A faithful copy of the listing below is needed, one that contains no pictures.

---*---

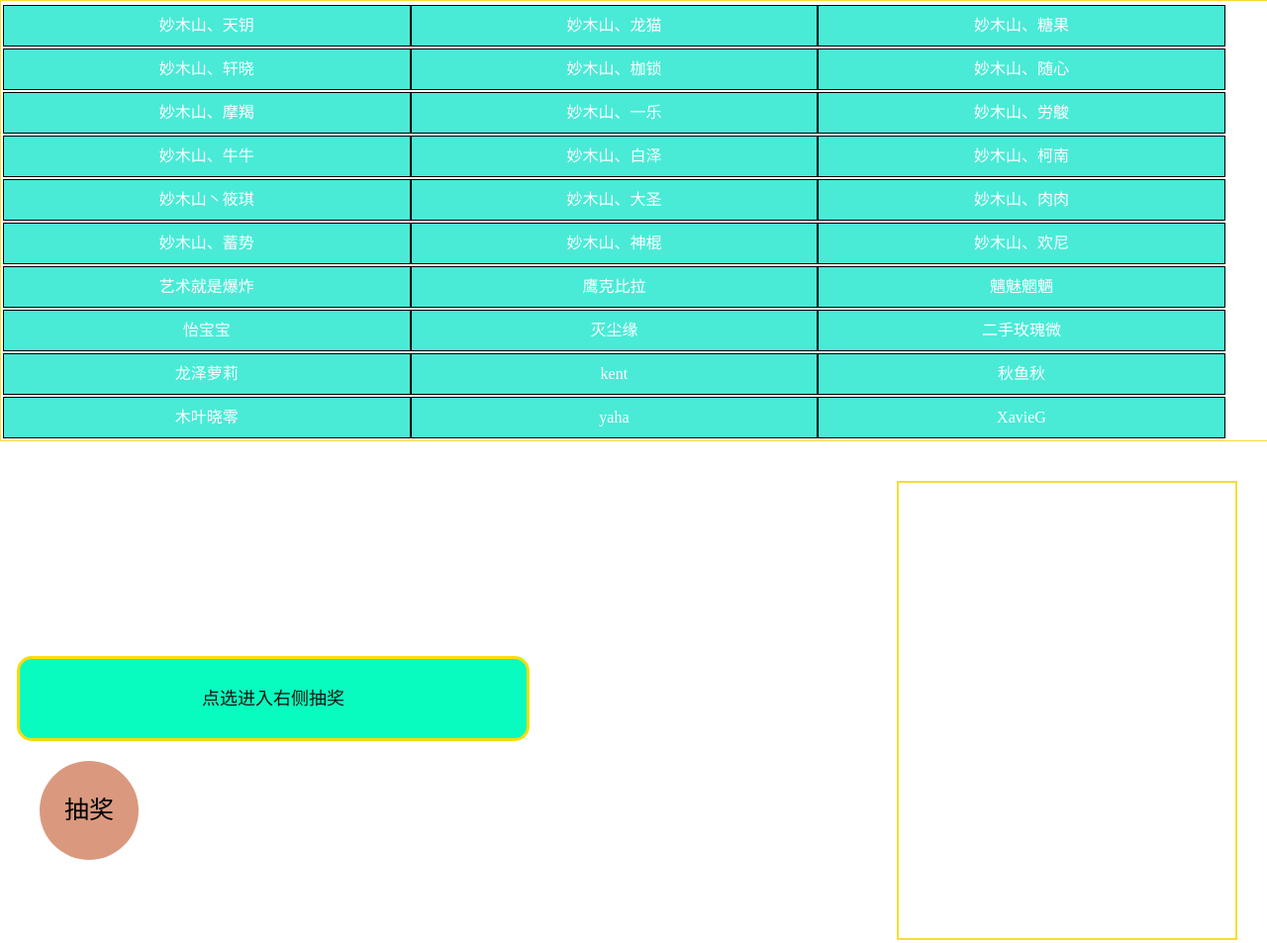
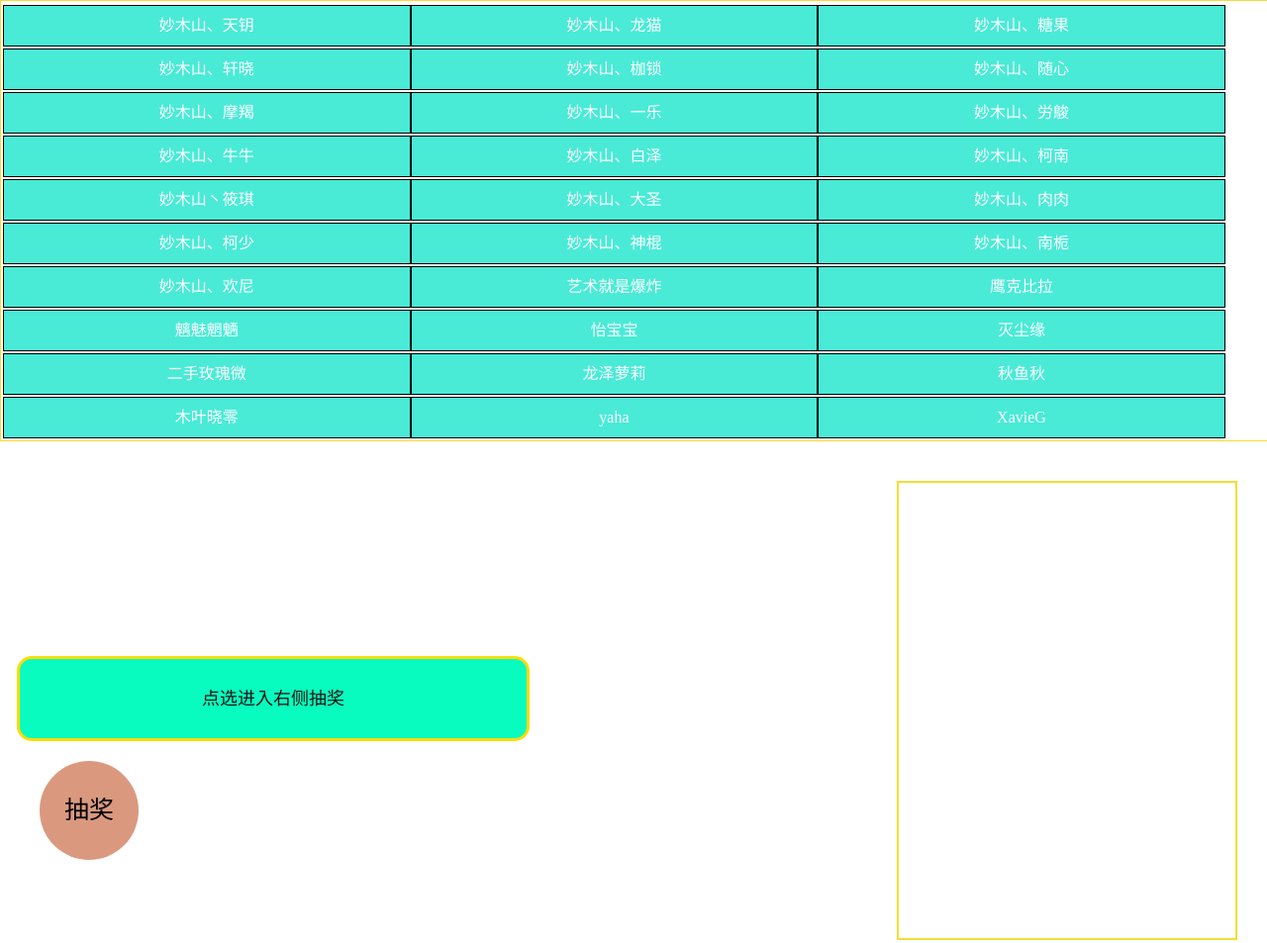
Before and after one commit to yangaolin/drawPrize, a plain HTML site: page index.html in a window 1280 px wide. Shown: the top 953 px of the page at 99% size. Drawn offline with nearby package versions, Linux system fonts and the light colour scheme.

Commit message:
Update index.html

```diff
--- a/index.html
+++ b/index.html
@@ -141,8 +141,9 @@
 				<li>妙木山丶筱琪</li>
 				<li>妙木山、大圣</li>
 				<li>妙木山、肉肉</li>
-				<li>妙木山、蓄势</li>
+				<li>妙木山、柯少</li>
 				<li>妙木山、神棍</li>
+				<li>妙木山、南栀</li>
 				<li>妙木山、欢尼</li>
 				<li>艺术就是爆炸</li>
 				<li>鹰克比拉</li>
@@ -151,7 +152,6 @@
 				<li>灭尘缘</li>
 				<li>二手玫瑰微</li>
 				<li>龙泽萝莉</li>
-				<li>kent</li>
 				<li>秋鱼秋</li>
 				<li>木叶晓零</li>
 				<li>yaha</li>
```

---*---

(Solved exercise):
Before and after one commit to yangaolin/drawPrize, a plain HTML site: page index.html in a window 1280 px wide. Shown: the top 953 px of the page at 99% size. Drawn offline with nearby package versions, Linux system fonts and the light colour scheme.

Commit message:
Update index.html

```diff
--- a/index.html
+++ b/index.html
@@ -141,8 +141,9 @@
 				<li>妙木山丶筱琪</li>
 				<li>妙木山、大圣</li>
 				<li>妙木山、肉肉</li>
-				<li>妙木山、蓄势</li>
+				<li>妙木山、柯少</li>
 				<li>妙木山、神棍</li>
+				<li>妙木山、南栀</li>
 				<li>妙木山、欢尼</li>
 				<li>艺术就是爆炸</li>
 				<li>鹰克比拉</li>
@@ -151,7 +152,6 @@
 				<li>灭尘缘</li>
 				<li>二手玫瑰微</li>
 				<li>龙泽萝莉</li>
-				<li>kent</li>
 				<li>秋鱼秋</li>
 				<li>木叶晓零</li>
 				<li>yaha</li>
```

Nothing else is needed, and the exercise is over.